In 1842, the Prophet Joseph Smith organized the sisters in Nauvoo into the first Relief Society in order to aid the needy in their town. Their practical acts of service have multiplied through 150 years and have spread into 128 countries and territories.
The women of Relief Society today, says President Elaine L. Jack, represent “an army of righteousness. The motto of Relief Society, Charity Never Faileth, is so important that we are basing the 1992 sesquicentennial celebration around humanitarian service. Charitable service is not something we do occasionally. It is a way of thinking. It is a way of living. It is an attitude that we adopt.”
How can we make charitable service a natural part of our lives?
Relief Society sisters have found many ways to show charity in their communities.
In Milwaukee, Wisconsin, stake Relief Society president Dawn Rutowski read that a newly opened home for abused children needed small quilts. More than 150 women and girls gathered on a Saturday afternoon to tie 300 quilts that would provide warmth and security for the children. (See Church News, 27 October 1990, page 10.)
After discovering that a local hospital needed new pillows and bed sheets, Relief Society sisters in the Kowloon Hong Kong Stake purchased cloth and made 150 pillows and other items. (See Church News, 5 August 1989, page 7.)
Seven Relief Society sisters in Syracuse, Italy, joined women from other churches and civic groups to open a home for unwed, underprivileged mothers. (See Church News, 11 June 1988, page 10.)
When an eighteen-month-old Bolivian boy, Danny, was flown to Primary Children’s Medical Center in Salt Lake City for corrective surgery on his feet and hips, Relief Society sisters devotedly cared for him during his three-month recovery period.
Holladay Utah North Stake Relief Society president Sharon Kasteler reports, “The sisters who cared for Danny have the heart of the gospel in their lives today because they have shared and given.”
How can Relief Society women in our community give service?
Bishop Glenn L. Pace of the Presiding Bishopric reminds us that, as Church members, we may fast and give fast offerings, thus enabling the Church to do more to relieve suffering. “Every member of the Church can pray for peace throughout the world and for the well-being of all its inhabitants.”
He encourages us to open our eyes to needs close around us: “The greatest compassionate service each of us can give may be in our own neighborhoods and communities” (Ensign, November 1990, page 9). We must take the initiative.
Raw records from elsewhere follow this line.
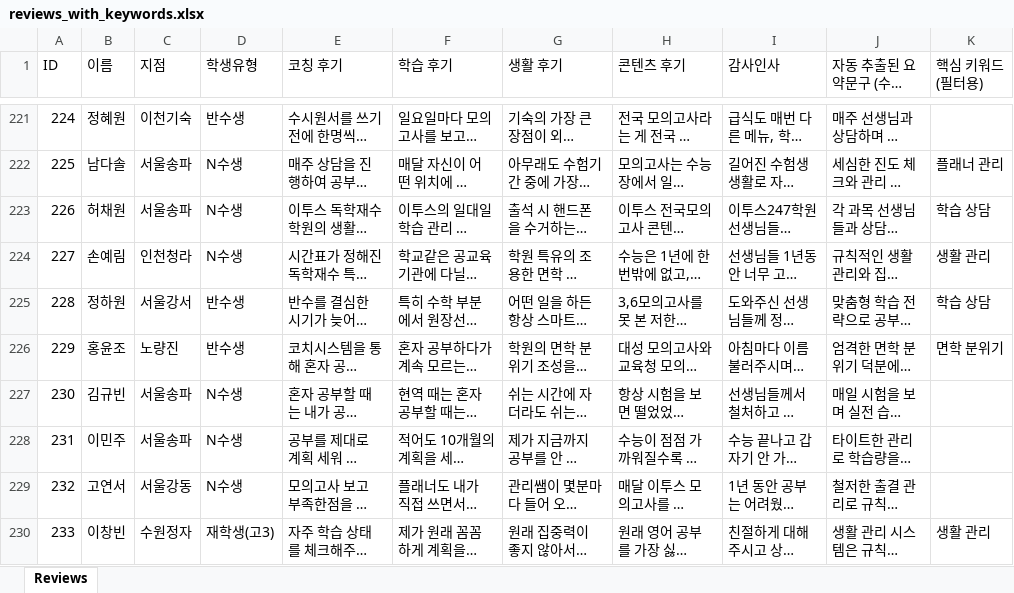
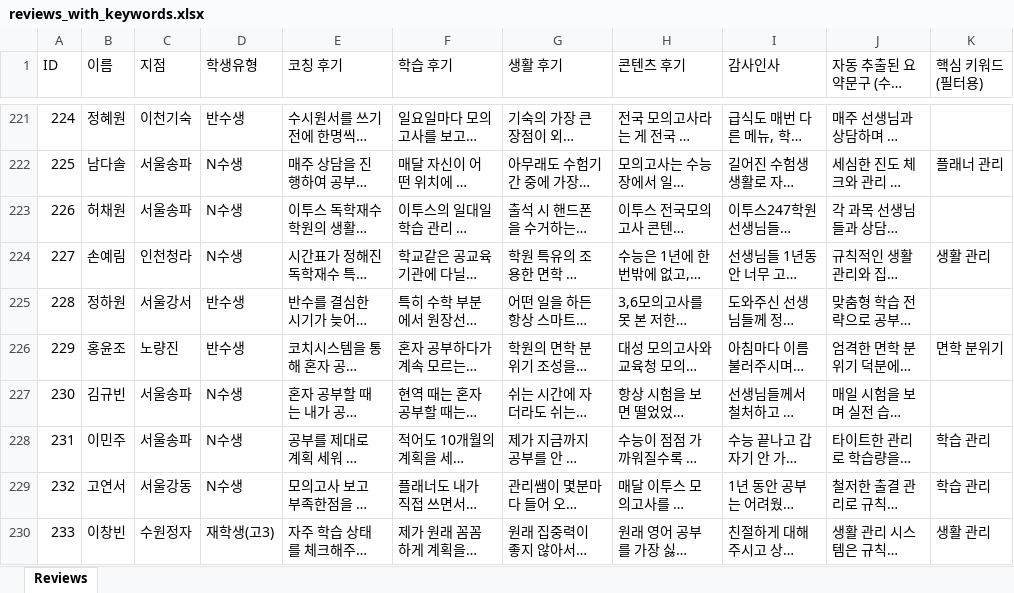
Before and after one commit to kyjmar247-code/success247-storyboard, an Excel workbook: reviews_with_keywords.xlsx, sheet Reviews, drawn as a sheet; only a part is shown, gaps mark what is left out; long unchanged cells end in …; values as stored, in another font and other column widths than the file's, no borders; the diff covers the shown part only; the diff names each change by its address in the sheet, - before the commit and + after, or states it on an @@ line.

```diff
--- a/reviews_with_keywords.xlsx (sheet Reviews)
+++ b/reviews_with_keywords.xlsx (sheet Reviews)
-K223 (핵심 키워드 (필터용)): 학습 상담
+K223 (핵심 키워드 (필터용)): (empty)
-K225 (핵심 키워드 (필터용)): 학습 상담
+K225 (핵심 키워드 (필터용)): (empty)
-K228:K229 (핵심 키워드 (필터용)): (empty)
+K228:K229 (핵심 키워드 (필터용)): 학습 관리
```
Also changed, not shown: 81 edited cells elsewhere in this sheet, 1 other file.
We have been taught correct principles. We need not wait for an assignment.
We invite you to join us in imparting service both temporally and spiritually during this sesquicentennial year of the Relief Society.